“She [Beyonce] has a history of not being too concerned about human rights,” Diaz-Balart said.

A publicist for the entertainers has yet to comment on the Cuba visit.

As for Castor, she held a press conference Monday when she returned from Cuba and said the regime needs to change.

“There are still very significant human rights challenges in Cuba,” she said, according to The Tampa Bay Times. “It is still, to many extents, a repressive regime that does not allow citizens to enjoy all of the human rights that we all enjoy.”

Castor called for the end of the embargo against Cuba, which limits trade and travel.

Diaz-Balart and other exile leaders say that won’t happen until Cuba becomes a democracy and releases political prisoners. They say those who spend U.S. money in Cuba strengthen the dictatorship.

The office of the only Cuban-American Democrat in the Florida delegation, Miami Rep. Joe Garcia, said he wasn’t informed of Castor’s trip and knows little of it. But, a spokesman said, Garcia supports the embargo.

Gradually, under President Obama’s administration, relations have thawed somewhat with Cuba. With support from supporters like Castor, the Obama administration has allowed for more travel and money to flow to Cuba, particularly with the so-called “people-to-people” cultural exchange program.

Exile leaders like Diaz-Balart, Rep. Ileana Ros-Lehtinen and Sen. Marco Rubio say the people-to-people program have been abused by tourists.
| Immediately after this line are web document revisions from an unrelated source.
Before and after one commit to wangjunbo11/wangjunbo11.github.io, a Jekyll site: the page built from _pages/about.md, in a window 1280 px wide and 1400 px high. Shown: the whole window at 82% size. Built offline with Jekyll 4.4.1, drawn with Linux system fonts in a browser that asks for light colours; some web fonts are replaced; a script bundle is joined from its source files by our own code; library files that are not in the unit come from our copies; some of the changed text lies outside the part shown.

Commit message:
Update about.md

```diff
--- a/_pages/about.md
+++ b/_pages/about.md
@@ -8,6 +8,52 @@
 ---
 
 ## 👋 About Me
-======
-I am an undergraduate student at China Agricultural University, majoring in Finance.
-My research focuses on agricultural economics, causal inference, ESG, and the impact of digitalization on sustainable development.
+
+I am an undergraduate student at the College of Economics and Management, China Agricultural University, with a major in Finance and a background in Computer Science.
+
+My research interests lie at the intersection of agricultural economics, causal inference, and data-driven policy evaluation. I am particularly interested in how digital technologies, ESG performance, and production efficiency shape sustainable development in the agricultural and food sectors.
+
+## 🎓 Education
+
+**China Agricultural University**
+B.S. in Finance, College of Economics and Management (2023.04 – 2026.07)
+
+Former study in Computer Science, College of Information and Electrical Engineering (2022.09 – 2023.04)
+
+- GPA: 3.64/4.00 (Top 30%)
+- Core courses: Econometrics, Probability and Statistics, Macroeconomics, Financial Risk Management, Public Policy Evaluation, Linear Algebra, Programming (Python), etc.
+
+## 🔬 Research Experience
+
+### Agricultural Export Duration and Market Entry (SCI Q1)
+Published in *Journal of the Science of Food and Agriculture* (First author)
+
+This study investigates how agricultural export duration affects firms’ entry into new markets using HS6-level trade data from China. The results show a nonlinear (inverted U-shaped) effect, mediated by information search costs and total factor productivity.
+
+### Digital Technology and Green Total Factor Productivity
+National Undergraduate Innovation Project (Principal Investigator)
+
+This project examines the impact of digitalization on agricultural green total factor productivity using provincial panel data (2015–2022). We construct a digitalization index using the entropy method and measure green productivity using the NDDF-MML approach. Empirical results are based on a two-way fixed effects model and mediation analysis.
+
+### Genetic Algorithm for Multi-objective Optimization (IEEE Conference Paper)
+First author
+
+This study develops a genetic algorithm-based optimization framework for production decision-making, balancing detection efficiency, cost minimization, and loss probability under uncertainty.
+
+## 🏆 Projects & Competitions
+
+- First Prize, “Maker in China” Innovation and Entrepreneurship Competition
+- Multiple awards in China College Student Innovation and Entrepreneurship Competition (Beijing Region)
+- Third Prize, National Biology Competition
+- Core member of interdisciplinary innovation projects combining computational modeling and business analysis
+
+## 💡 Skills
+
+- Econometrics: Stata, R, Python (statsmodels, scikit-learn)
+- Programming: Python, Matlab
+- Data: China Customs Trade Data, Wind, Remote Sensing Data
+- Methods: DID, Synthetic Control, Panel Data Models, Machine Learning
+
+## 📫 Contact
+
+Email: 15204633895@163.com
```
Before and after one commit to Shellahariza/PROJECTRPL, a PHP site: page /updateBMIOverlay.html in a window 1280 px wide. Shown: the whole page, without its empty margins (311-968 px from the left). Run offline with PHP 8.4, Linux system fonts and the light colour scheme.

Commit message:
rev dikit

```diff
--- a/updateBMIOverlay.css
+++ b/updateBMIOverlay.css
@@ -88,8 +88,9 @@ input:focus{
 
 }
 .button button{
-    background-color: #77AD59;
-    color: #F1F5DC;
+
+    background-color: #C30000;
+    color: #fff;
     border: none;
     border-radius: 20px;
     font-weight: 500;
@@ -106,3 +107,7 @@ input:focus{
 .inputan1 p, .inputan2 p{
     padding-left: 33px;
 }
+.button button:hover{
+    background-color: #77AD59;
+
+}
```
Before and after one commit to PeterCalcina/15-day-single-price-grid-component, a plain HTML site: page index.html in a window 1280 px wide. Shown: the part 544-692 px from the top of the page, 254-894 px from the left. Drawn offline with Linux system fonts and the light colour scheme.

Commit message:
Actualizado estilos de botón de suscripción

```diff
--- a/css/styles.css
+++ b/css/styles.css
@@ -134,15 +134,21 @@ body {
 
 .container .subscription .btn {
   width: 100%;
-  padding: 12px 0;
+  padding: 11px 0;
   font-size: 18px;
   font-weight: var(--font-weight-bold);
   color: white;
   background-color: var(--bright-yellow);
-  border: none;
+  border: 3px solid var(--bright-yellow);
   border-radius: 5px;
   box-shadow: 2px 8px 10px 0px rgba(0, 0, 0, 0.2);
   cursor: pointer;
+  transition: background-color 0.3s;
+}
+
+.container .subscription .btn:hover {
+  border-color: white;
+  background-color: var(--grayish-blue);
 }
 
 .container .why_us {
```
The issue came to the fore last week when Jay-Z and Beyonce visited Cuba as part of their fifth wedding anniversary. The Cuban press dubbed it a vacation-like tourist visit, which could be prohibited under U.S. law limiting the spending of U.S. currency in Cuba.

Diaz-Balart and Ros-Lehtinen called for more information about the trip by the entertainers in a letter last week.

Reuters reported today that the trip was sanctioned, but it’s unclear what the purpose of the trip was as of yet. And the entertainers could still face trouble (more here)

Rubio followed up today with a request that the Obama administration “explain exactly how trips like these comply with U.S. law and regulations governing travel to Cuba and it should disclose how many more of these trips they have licensed.”

Diaz-Balart said he has the same concern, even if the trip were technically legal.

Diaz-Balart said both Castor and the entertainers should have done more to call for democracy and the end to human-rights abuses in Cuba.

“You would think, obviously, that at least if they would go there, they would do some basic things and try to visit someone like the founder and president of the Rosa Parks Woman’s Movement -- founded to protest and bring attention to human-rights violations -- she’s in prison just because of that. There’s Jose Luis Garcia Perez ‘Antunez,’ someone nicknamed in prison ‘black diamond’ [because he was so hard to crack], someone like Sonia Garro, in prison now for just speaking out about human rights,” Diaz-Balart said.

“It’s like going to South Africa during apartheid and not call for the release of Nelson Mandela,” Diaz-Balart said. “In this case, there’s even an American in prison since 2009, Alan Gross.”